Promoting theology that insists that “we are all children of God,” religious leaders have also used peace prayers to provide a non-adversarial and supportive forum where both survivors and former rebels have an opportunity to give their testimonies and feel safeguarded by the presence of religious and other leaders well-known for promoting forgiveness and reconciliation. Former rebels heard stories of how the war had affected the survivors and survivors were able to hear directly from individuals once deemed as enemies to learn about how many of them were abducted and forced to fight and about the hardships they endured just to try and stay alive with the hope they would one day return home to their families. This sharing of stories has not only helped to provide a better understanding of the complex nature of the conflict, but also helped to highlight the blurred lines between victim and perpetrator, fostering the re-humanization of those who were once solely viewed as the enemy.
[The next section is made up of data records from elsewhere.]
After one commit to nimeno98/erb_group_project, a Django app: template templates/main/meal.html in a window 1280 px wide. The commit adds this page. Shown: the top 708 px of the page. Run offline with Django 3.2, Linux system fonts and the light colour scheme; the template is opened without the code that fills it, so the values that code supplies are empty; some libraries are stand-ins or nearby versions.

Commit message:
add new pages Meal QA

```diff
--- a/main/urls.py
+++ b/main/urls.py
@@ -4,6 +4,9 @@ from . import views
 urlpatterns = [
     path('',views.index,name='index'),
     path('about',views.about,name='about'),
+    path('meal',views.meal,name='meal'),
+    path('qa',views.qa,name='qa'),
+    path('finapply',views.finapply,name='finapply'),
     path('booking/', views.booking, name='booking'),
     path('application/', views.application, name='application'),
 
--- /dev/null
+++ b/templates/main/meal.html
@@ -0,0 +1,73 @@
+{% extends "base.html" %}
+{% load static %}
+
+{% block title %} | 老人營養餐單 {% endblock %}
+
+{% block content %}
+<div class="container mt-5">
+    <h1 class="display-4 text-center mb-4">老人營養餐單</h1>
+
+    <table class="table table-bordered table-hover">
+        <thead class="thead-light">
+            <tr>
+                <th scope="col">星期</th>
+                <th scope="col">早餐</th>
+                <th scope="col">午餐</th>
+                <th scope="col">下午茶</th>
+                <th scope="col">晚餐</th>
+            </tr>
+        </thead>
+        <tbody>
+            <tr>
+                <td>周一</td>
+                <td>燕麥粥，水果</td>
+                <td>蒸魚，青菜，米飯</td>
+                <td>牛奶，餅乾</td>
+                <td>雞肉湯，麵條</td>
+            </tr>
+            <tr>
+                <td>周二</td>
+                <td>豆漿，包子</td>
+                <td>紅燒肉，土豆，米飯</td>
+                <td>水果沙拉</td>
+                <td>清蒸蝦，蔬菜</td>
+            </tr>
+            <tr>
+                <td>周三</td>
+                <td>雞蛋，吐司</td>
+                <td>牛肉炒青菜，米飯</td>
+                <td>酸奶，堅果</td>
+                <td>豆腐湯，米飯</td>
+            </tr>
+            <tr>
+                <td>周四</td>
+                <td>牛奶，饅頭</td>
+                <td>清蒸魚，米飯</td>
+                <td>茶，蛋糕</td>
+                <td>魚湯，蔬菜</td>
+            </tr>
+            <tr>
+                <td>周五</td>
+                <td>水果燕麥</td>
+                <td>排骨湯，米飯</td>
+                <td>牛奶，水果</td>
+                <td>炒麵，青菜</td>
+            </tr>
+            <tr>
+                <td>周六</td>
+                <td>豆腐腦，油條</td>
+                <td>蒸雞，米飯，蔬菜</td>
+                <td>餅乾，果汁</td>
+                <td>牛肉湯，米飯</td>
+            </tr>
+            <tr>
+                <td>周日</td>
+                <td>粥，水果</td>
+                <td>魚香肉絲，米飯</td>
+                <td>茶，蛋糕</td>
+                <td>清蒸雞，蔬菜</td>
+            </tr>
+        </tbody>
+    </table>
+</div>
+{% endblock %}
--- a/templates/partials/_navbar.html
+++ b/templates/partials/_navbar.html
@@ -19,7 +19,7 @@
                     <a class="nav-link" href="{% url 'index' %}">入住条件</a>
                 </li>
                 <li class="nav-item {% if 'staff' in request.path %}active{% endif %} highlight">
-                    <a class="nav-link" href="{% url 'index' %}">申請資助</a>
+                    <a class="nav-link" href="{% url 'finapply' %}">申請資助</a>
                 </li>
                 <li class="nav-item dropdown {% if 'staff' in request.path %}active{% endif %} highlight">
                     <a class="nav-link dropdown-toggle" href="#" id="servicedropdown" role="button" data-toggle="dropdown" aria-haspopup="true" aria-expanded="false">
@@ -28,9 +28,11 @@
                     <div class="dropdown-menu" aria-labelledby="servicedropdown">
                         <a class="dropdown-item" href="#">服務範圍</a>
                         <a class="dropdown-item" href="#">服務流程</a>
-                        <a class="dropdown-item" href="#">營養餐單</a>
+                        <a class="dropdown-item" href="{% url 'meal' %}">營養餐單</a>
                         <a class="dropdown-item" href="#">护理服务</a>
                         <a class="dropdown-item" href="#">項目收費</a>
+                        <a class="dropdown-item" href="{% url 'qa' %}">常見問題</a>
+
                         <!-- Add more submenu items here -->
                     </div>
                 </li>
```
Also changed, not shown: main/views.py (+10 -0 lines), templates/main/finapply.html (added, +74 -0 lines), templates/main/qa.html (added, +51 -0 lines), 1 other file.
However, not all have been supportive of the role and influence that religious leaders have had in promoting peace and reconciliation.Critics argue that survivors are pressured by religious leaders to forgive, which promotes impunity and does not adequately address the unique needs of survivors. Some critics express the concern that the Christian understanding of reconciliation carries strong moral obligations, implying that in order to have a relationship with God, one must forgive one’s enemies. This concern is compounded by the fact that the Acholi word for amnesty, a process vigorously promoted by the religious leaders in order to encourage the surrender of the rebels, is kica, which also means forgiveness. Others argue that the widespread use of religious rhetoric in promoting reconciliation may only help to achieve non-violent coexistence, but not reconciliation. For example, in post-conflict Sierra Leone, Lisa Skoval perceived the rhetoric surrounding Christian reconciliation to be “formulaic.” She found that while people verbally stated they had forgiven and reconciled with their perpetrators, community members remained “fearful, careful, and diffident in their dealings with former combatants” (quoted in Govier, 2006). Such critiques certainly name valid concerns. For their part, ARLPI recognizes that ceremonies of reconciliation like the one descried at the beginning of this article are only the starting point. Sustainable reconciliation is a long-term process, providing opportunities for both victims and perpetrators in northern Ugandan communities to work side-by-side, rebuilding trust, restoring interdependence and moving towards a shared future together.
Wade Snowdon coordinates MCC’s Serving and Learning Together (SALT) program.
Finnström, Sverker. Living With Bad Surroundings. North Carolina: Duke University Press, 2008.
Govier, Trudy. Taking Wrongs Seriously: Acknowledgement, Reconciliation, and the Politics of Sustainable Peace. New York: Humanity Books, 2006.
Oloya, Opiyo. Child To Soldier: Stories from Joseph Kony’s Lord’s Resistance Army. Toronto:University of Toronto Press, 2013.
Peachey, Dean. “The Elusive Quest for Reconciliation in Northern Uganda.” In Critical
Perspectives in Transitional Justice. Ed. Nicola Palmer, Danielle Granville and Phil Clark, 287-308. Notre Dame: University of Notre Dame Press, 2011.
Tutu, Desmond. No Future without Forgiveness. New York: Random House, 1999.